Foreigners to Thailand often describe the ‘Buddhism’ here as a curious mix of superstition, animism and Buddhism, with the feeling that it is not ‘real’ Buddhism, but something tainted or corrupted.
The view is not exactly wrong. But there is a ‘but’.
Even the Buddha was seen to engage in what some people would call superstition. At one point he put his bowl into the river with the ‘Saccakiriya’ (a kind of resolution/wish) that the bowl float upstream if he was going to attain Enlightenment in that very lifetime. In fact, the bowl did float upstream, which mitigates his resolution under the Bodhi tree, where he determined that he would not raise from that seat until he had attained, even if his blood and bones were to turn to dust.
On the night of Enlightenment, the Buddha reportedly called on Darani the earth goddess to be witness to all the good deeds he had done in the past. After each deed he had poured water on the earth to symbolically share merits – a custom Thai’s still do in temples. This water pouring is a Brahmanic tradition, pre-dating Buddhism.
Other times he confirmed tree and air spirits, and many times taught about ghost realms. He also gave chants to the monks to ward off unpleasant influence.
One example of this is the Metta Sutta – the chant that all Theravada monks memorise by heart in the original Pali. The monks had been having a hard time meditating. The Buddha told them there were some unfriendly devas in the area, and that by chanting the stanza it would resolve the situation. It worked too.
Another chant was given to ward off attacks by animals – the 2 footed, 4 footed, many footed and the footless kind of animals.
In the Parinibbana Sutta, which documents the final days of the Buddha’s life, he tells the laypeople that they should respect, worship and maintain the local shrines, in order for their kingdom to last a long time.
It should be clear then that even ‘original’ Buddhism was full of aspects that are today condemned as being non-Buddhist. The religion grew up and was practised in a society that accepted many of these things as the norm. The monks even adopted many of the practises – such as the gatherings on the full and half moon days. The lines between superstition, animism and the tradition of Enlightenment were blurred right from the outset, and there is nothing wrong with this image.

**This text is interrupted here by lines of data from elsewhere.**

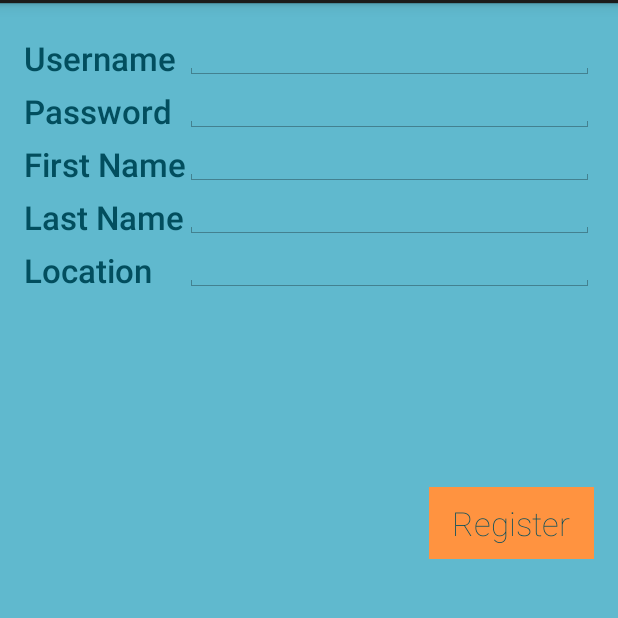
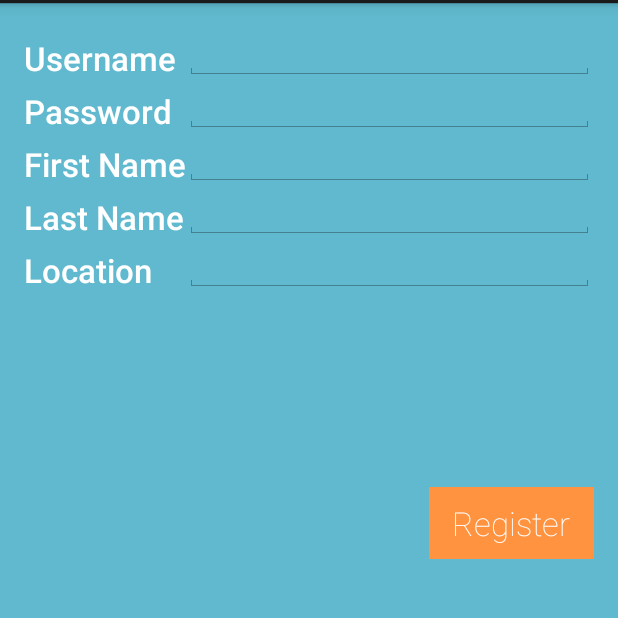
Before and after one commit to kmangutov/FoodTime, an Android app: the screen it shows after launch (RegisterActivity), after a tap on "Get Started!", on a phone screen of 412 x 824 dp, the part 69-687 px from its top. Run offline under Robolectric (Android 15) with nearby library versions, the phone set to English and light mode, and no system bars.

Commit message:
white text looks much better lol

```diff
--- a/app/src/main/res/layout/accepted_event_view_activity.xml
+++ b/app/src/main/res/layout/accepted_event_view_activity.xml
@@ -89,6 +89,7 @@
             android:layout_weight="0.4"
             android:layout_toRightOf="@id/imageYes"
             android:layout_below="@id/imageYes"
+            android:textColor="@color/color_foreground"
             android:id="@+id/listViewYes"
             android:drawSelectorOnTop="false" />
 
@@ -120,6 +121,8 @@
             android:layout_width="match_parent"
             android:layout_height="150dp"
             android:layout_weight="0.4"
+            android:textColor="@color/color_foreground"
+
             android:layout_below="@id/imageNo"
             android:layout_toRightOf="@id/imageNo"
             android:id="@+id/listViewNo"
--- a/app/src/main/res/layout/activity_home.xml
+++ b/app/src/main/res/layout/activity_home.xml
@@ -36,6 +36,7 @@
             android:id="@+id/accepted_list"
             android:layout_width="match_parent"
             android:layout_height="0dp"
+            android:textColor="@color/color_foreground"
             android:layout_weight="1">
         </ListView>
 
@@ -50,6 +51,7 @@
             android:id="@+id/invited_list"
             android:layout_width="match_parent"
             android:layout_height="0dp"
+            android:textColor="@color/color_foreground"
             android:layout_weight="1">
         </ListView>
 
--- a/app/src/main/res/values/colors.xml
+++ b/app/src/main/res/values/colors.xml
@@ -1,7 +1,8 @@
 <?xml version="1.0" encoding="utf-8"?>
 <resources>
 
-    <item name="color_foreground" type="color">#024e5e</item>
+    <item name="color_foreground0" type="color">#024e5e</item>
+    <item name="color_foreground" type="color">#ffffff</item>
     <item name="color_foreground2" type="color">#035e72</item>
     <item name="color_background" type="color">#60B9CE</item>
     <item name="color_button" type="color">#FF9340</item>
```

Just for fun, here is a YouTube (thanks to Lee for sending) of some superstition on the wrong side of the blurry line: